**WHAT TO DO**
Please return every line below that contains the string "RandomForestRegressor".

**MATERIAL PROVIDED**
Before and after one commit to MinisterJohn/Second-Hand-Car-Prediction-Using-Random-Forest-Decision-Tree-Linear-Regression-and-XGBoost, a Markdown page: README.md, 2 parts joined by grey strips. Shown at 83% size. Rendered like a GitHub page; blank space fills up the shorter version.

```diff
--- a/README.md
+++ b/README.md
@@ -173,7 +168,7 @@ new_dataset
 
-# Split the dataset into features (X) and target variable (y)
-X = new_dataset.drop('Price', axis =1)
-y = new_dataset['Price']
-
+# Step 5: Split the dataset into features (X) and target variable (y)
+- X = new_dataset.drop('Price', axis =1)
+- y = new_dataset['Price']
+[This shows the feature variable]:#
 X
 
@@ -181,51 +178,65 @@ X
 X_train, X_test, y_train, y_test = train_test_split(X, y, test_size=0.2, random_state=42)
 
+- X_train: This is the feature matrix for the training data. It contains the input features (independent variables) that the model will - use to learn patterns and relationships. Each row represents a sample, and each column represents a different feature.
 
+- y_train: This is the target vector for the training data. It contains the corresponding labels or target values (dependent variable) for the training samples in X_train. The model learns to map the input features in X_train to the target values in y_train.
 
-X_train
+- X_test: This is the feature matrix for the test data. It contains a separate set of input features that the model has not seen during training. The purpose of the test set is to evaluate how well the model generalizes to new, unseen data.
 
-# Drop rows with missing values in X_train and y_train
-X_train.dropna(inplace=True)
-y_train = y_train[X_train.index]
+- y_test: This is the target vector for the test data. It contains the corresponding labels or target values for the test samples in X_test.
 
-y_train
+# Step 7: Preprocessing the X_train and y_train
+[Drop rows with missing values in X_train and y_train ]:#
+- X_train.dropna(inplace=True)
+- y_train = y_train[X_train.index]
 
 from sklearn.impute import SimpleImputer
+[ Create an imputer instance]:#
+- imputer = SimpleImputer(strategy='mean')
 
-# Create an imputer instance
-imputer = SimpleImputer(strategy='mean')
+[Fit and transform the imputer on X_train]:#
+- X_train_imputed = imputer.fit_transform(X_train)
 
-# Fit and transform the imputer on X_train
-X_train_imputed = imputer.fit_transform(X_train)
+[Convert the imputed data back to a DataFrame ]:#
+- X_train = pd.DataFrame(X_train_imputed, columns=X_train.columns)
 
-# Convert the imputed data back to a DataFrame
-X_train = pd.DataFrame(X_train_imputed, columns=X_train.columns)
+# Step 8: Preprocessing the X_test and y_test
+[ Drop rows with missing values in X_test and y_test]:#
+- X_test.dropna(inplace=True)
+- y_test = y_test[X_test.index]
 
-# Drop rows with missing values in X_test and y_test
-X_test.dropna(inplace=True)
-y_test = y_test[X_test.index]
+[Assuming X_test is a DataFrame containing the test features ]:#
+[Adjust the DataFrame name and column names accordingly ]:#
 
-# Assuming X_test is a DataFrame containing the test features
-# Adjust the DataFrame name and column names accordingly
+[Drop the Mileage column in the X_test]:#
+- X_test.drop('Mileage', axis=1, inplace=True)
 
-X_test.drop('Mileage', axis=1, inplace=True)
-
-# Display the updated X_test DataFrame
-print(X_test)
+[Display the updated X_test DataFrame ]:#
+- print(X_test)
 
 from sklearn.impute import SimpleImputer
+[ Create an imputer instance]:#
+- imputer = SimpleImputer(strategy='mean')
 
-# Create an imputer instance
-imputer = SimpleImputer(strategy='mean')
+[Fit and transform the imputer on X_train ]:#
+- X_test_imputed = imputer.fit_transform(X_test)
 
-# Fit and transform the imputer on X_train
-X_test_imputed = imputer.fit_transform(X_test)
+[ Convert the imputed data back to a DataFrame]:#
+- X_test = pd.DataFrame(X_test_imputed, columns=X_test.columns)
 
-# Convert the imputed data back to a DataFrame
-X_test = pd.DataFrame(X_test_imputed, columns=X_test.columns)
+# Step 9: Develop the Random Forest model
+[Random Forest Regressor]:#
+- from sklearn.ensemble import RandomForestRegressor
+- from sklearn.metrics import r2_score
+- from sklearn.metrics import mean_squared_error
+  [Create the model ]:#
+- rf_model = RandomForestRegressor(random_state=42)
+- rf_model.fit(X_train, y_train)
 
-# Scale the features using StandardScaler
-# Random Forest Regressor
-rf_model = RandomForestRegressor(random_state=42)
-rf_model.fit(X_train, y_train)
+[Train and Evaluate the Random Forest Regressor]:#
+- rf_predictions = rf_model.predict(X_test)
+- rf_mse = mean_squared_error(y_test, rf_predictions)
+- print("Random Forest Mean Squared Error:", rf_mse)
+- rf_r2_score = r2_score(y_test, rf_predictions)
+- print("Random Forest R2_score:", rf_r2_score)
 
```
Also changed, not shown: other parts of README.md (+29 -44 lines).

**WRITTEN SOLUTION**
+- from sklearn.ensemble import RandomForestRegressor
+- rf_model = RandomForestRegressor(random_state=42)
-rf_model = RandomForestRegressor(random_state=42)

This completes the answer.